Problem details: What you give back must match the records below exactly, apart from the pictures, which are omitted.

Supplied material Start Marker

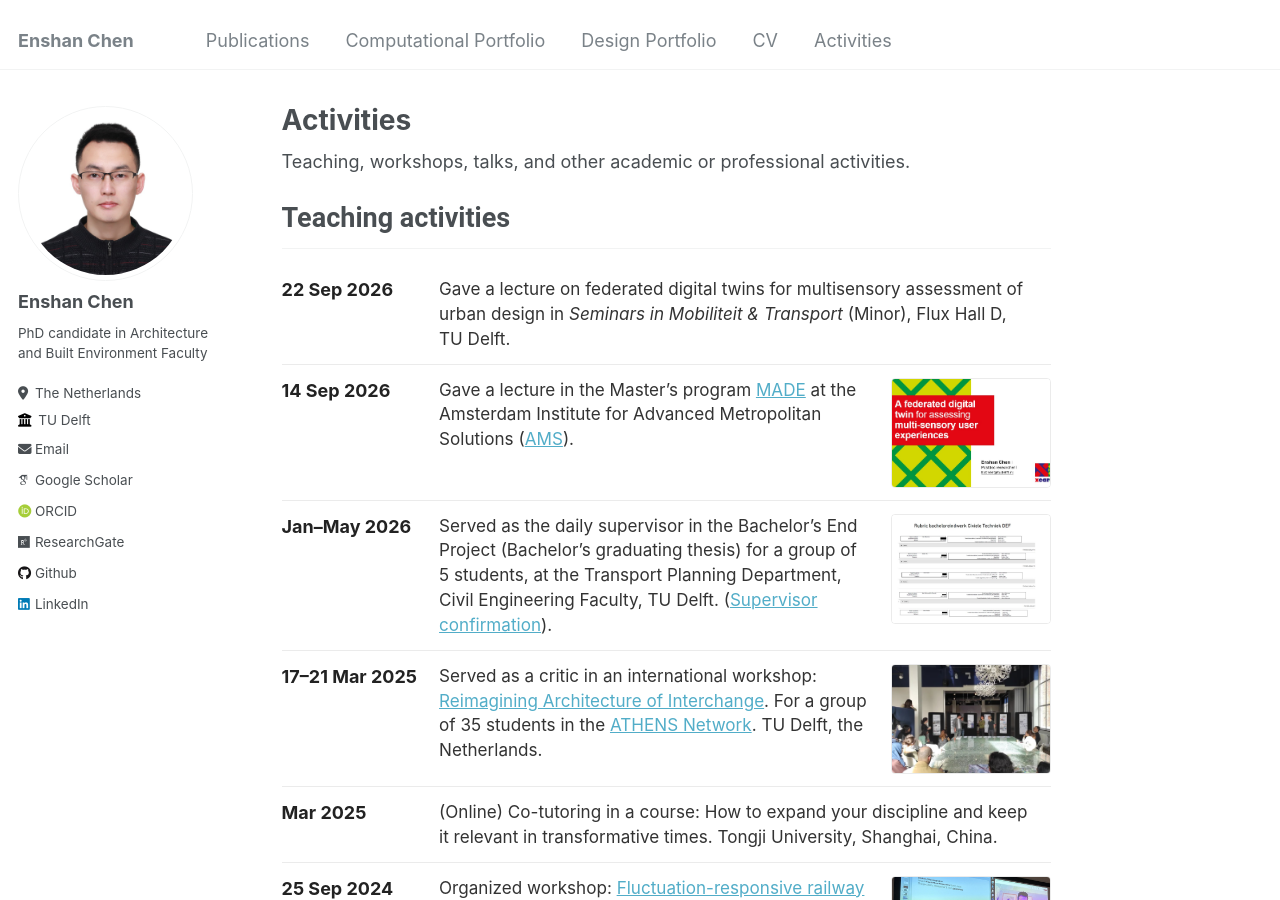
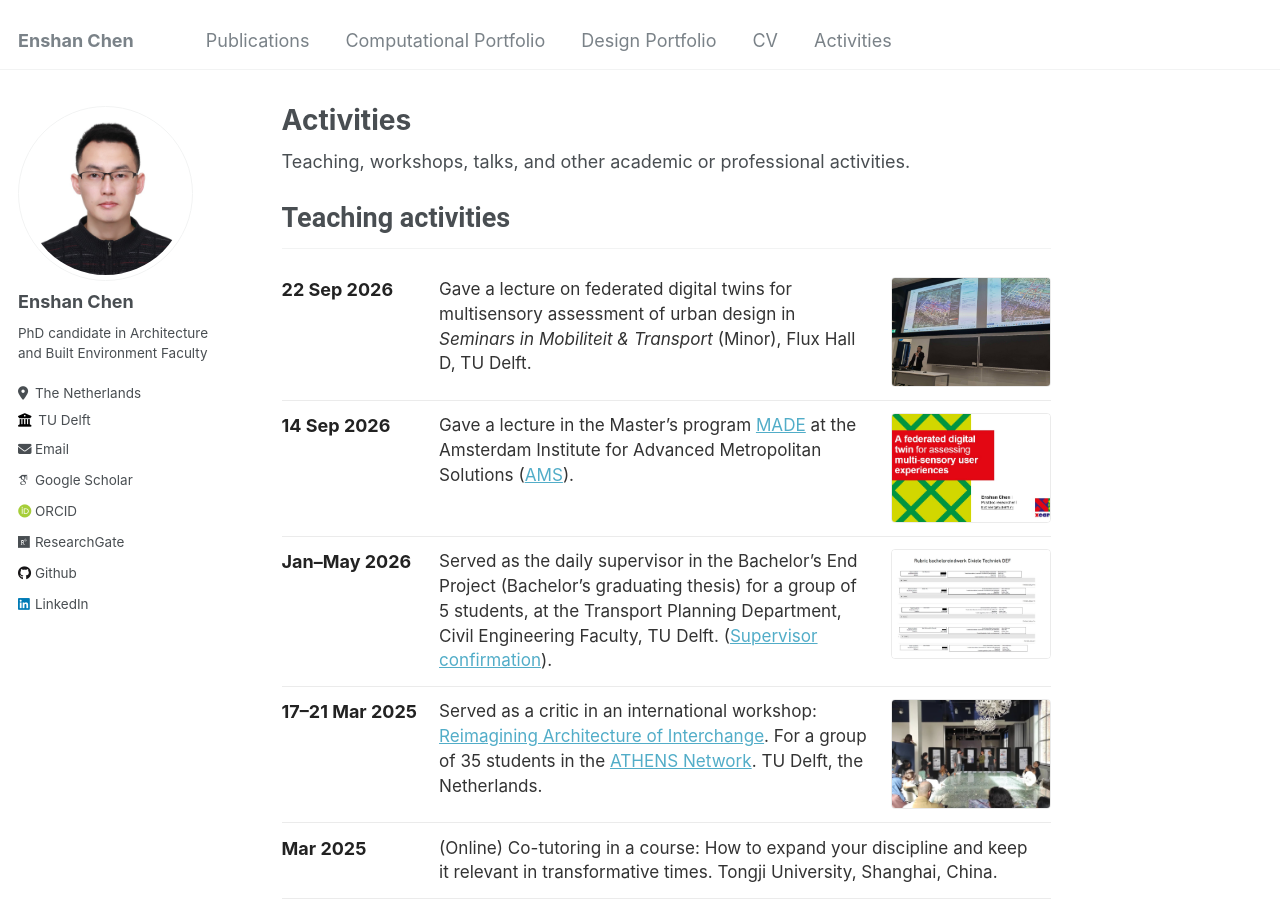
Before and after one commit to 1309928130/1309928130.github.io, a Jekyll site: the page built from _pages/activities.md, in a window 1280 px wide and 900 px high. Built offline with Jekyll 4.4.1, drawn with Linux system fonts in a browser that asks for light colours; some web fonts are replaced.

Commit message:
Add photo for Mobility & Transport seminar lecture.
Co-authored-by: Cursor <cursoragent@cursor.com>

```diff
--- a/_data/activities.yml
+++ b/_data/activities.yml
@@ -9,6 +9,7 @@ sections:
           Gave a lecture on federated digital twins for multisensory assessment
           of urban design in *Seminars in Mobiliteit & Transport* (Minor),
           Flux Hall D, TU Delft.
+        image: "/images/activities/mobiliteit-transport-seminar-2026.jpg"
 
       - date: "14 Sep 2026"
         description: >-
```
Also changed, not shown: images/activities/mobiliteit-transport-seminar-2026.jpg (added).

Supplied material End Marker

Response for this exercise:
Before and after one commit to 1309928130/1309928130.github.io, a Jekyll site: the page built from _pages/activities.md, in a window 1280 px wide and 900 px high. Built offline with Jekyll 4.4.1, drawn with Linux system fonts in a browser that asks for light colours; some web fonts are replaced.

Commit message:
Add photo for Mobility & Transport seminar lecture.
Co-authored-by: Cursor <cursoragent@cursor.com>

```diff
--- a/_data/activities.yml
+++ b/_data/activities.yml
@@ -9,6 +9,7 @@ sections:
           Gave a lecture on federated digital twins for multisensory assessment
           of urban design in *Seminars in Mobiliteit & Transport* (Minor),
           Flux Hall D, TU Delft.
+        image: "/images/activities/mobiliteit-transport-seminar-2026.jpg"
 
       - date: "14 Sep 2026"
         description: >-
```
Also changed, not shown: images/activities/mobiliteit-transport-seminar-2026.jpg (added).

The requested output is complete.